Segment Open

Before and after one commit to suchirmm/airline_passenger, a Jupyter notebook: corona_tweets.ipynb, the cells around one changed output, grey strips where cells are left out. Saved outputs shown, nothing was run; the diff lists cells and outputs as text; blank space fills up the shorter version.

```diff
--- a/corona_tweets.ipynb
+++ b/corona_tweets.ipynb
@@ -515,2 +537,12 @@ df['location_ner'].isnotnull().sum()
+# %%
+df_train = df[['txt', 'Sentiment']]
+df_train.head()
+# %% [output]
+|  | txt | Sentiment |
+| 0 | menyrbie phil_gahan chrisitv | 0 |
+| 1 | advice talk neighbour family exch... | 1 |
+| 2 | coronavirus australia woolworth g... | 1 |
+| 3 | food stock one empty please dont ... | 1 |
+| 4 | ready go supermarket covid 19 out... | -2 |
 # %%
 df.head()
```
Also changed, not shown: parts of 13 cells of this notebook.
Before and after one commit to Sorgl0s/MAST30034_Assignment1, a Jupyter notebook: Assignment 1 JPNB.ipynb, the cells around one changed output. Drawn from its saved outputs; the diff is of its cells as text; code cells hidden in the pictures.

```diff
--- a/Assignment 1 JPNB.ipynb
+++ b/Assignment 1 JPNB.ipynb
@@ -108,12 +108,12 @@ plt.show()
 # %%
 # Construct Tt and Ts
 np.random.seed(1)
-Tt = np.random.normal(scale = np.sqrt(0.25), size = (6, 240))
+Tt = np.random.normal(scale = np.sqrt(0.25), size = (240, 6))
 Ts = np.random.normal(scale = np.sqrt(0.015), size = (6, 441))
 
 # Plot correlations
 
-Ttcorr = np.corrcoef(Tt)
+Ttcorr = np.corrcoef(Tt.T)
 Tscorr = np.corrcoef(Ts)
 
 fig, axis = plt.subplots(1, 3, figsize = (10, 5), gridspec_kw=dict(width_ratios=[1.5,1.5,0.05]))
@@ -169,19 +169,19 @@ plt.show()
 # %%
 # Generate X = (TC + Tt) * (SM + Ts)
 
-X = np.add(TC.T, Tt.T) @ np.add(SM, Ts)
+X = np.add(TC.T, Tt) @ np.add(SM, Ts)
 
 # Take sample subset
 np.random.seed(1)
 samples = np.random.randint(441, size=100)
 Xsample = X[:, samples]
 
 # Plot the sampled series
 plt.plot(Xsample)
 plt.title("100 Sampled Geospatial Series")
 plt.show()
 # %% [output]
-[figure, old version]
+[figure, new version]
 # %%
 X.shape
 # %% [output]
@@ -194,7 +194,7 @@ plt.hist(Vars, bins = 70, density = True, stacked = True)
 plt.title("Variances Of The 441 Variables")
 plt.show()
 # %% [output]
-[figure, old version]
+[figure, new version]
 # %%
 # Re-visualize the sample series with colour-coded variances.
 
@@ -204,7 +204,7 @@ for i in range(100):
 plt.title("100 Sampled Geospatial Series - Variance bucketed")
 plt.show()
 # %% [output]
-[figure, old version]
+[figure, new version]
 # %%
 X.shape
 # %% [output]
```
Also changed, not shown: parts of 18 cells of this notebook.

Segment Closed

▸ **Work order**
Count the lines in the listing where the string "JPNB" appears. Answer with the number only.

▸ **Result**
3